The Dakota Access Pipeline is a new 1,172-mile pipeline that will connect the Bakken and Three Forks production areas in North Dakota to Patoka, Illinois. The Dakota Access Pipeline will make it more profitable for Energy Transfer to ship crude oil from North Dakota to existing refineries.
The Dakota Access Pipeline is downright dangerous for North Dakotans — especially farmers and others who work off the land.
The Dakota Access Pipeline will transport approximately 470,000 barrels per day with a capacity as high as 570,000 barrels per day or more – which could represent approximately half of Bakken current daily crude oil production. In the event of a spill, all of this oil would be likely to seep into the groundwater of North Dakota, ruining agricultural endeavors and poisoning residents.
Depending upon regulatory approvals, the Dakota Access Pipeline is projected to be in service by the fourth quarter of 2016.
Three federal agencies issued a joint statement on September 9, explaining that:
“The Army will not authorize constructing the Dakota Access Pipeline on Corps land bordering or under Lake Oahe until it can determine whether it will need to reconsider any of its previous decisions regarding the Lake Oahe site.” Army Joint Statement, http://bit.ly/2dveZRa
The Dakota Access Pipeline is no ordinary pipeline. It is very large, with a 36 inch diameter and capacity of 570,000 barrels per day – it would significantly increase the total capacity of the pipelines crossing the Missouri River. DAPL presents a far greater risk to the environment and public health than other, smaller liquid and natural gas lines. Oil pipelines pose more risk to water supplies and have more construction impacts than other methods of transporting oil.
Dakota Access Pipeline LLC has filed 23 condemnation suits against 140 individuals, banks and a coal mine to gain easements through North Dakota.
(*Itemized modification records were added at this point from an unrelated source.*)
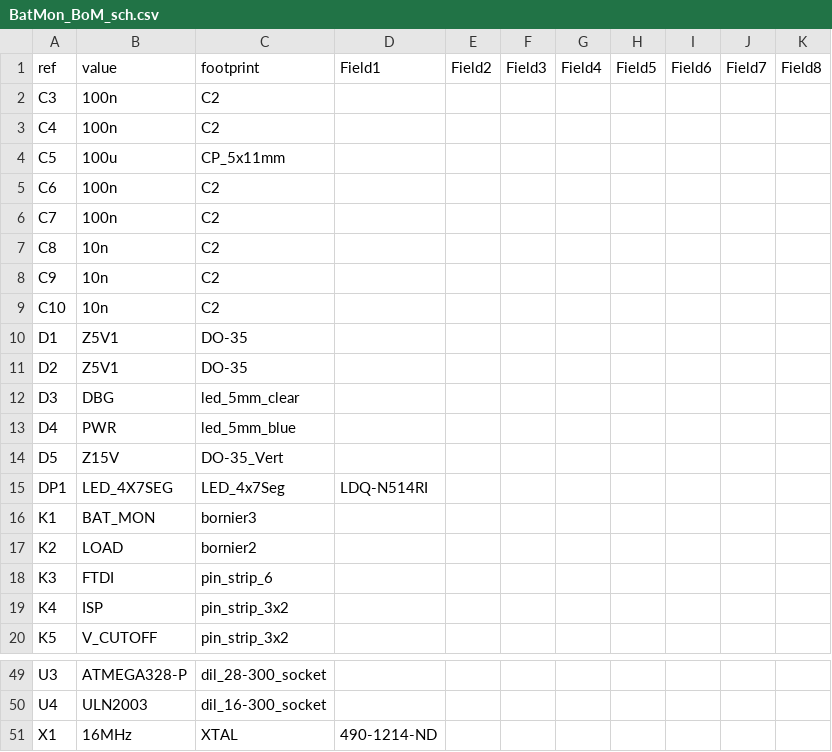
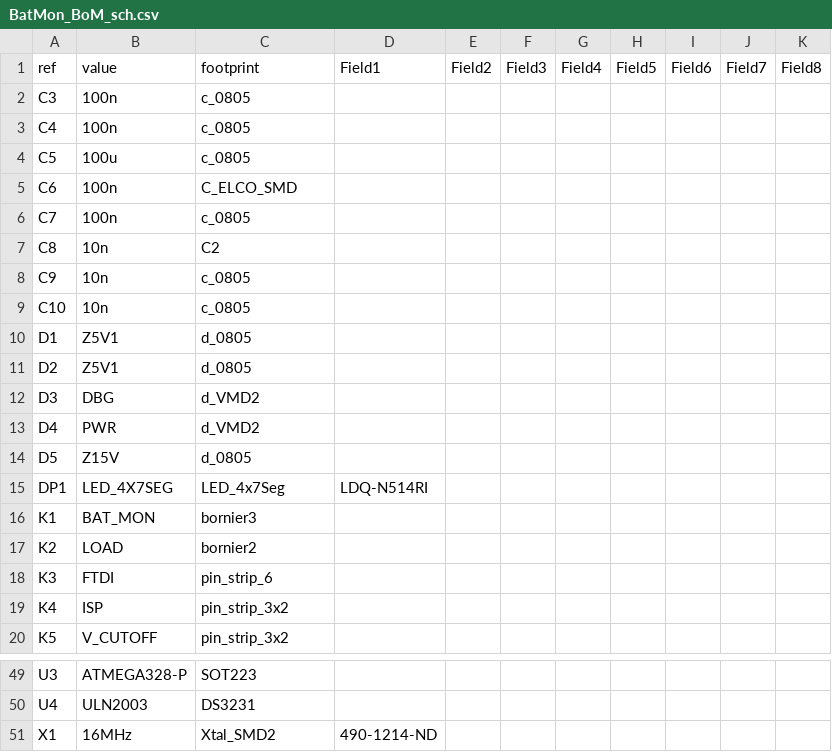
Before and after one commit to anupam19/clockthree, a CSV file: KiCad/BatMon/BatMon_BoM_sch.csv, drawn as a sheet; only a part is shown, gaps mark what is left out; the diff covers the shown part only; the diff names each change by its address in the sheet, - before the commit and + after, or states it on an @@ line.

```diff
--- a/KiCad/BatMon/BatMon_BoM_sch.csv
+++ b/KiCad/BatMon/BatMon_BoM_sch.csv
-C2:C3 (footprint): C2
+C2:C3 (footprint): c_0805
-C4 (footprint): CP_5x11mm
+C4 (footprint): c_0805
-C5 (footprint): C2
+C5 (footprint): C_ELCO_SMD
-C6 (footprint): C2
+C6 (footprint): c_0805
-C8:C9 (footprint): C2
+C8:C9 (footprint): c_0805
-C10:C11 (footprint): DO-35
+C10:C11 (footprint): d_0805
-C12 (footprint): led_5mm_clear
+C12 (footprint): d_VMD2
-C13 (footprint): led_5mm_blue
+C13 (footprint): d_VMD2
-C14 (footprint): DO-35_Vert
+C14 (footprint): d_0805
-C49 (footprint): dil_28-300_socket
+C49 (footprint): SOT223
-C50 (footprint): dil_16-300_socket
+C50 (footprint): DS3231
-C51 (footprint): XTAL
+C51 (footprint): Xtal_SMD2
```
Also changed, not shown: 23 edited cells elsewhere in this file, 11 other files.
Most of the suits were filed in December against landowners in Williams, Mountrail, McKenzie, Dunn, Mercer and Morton Counties. Places that are already being run down by destructive infrastructural development.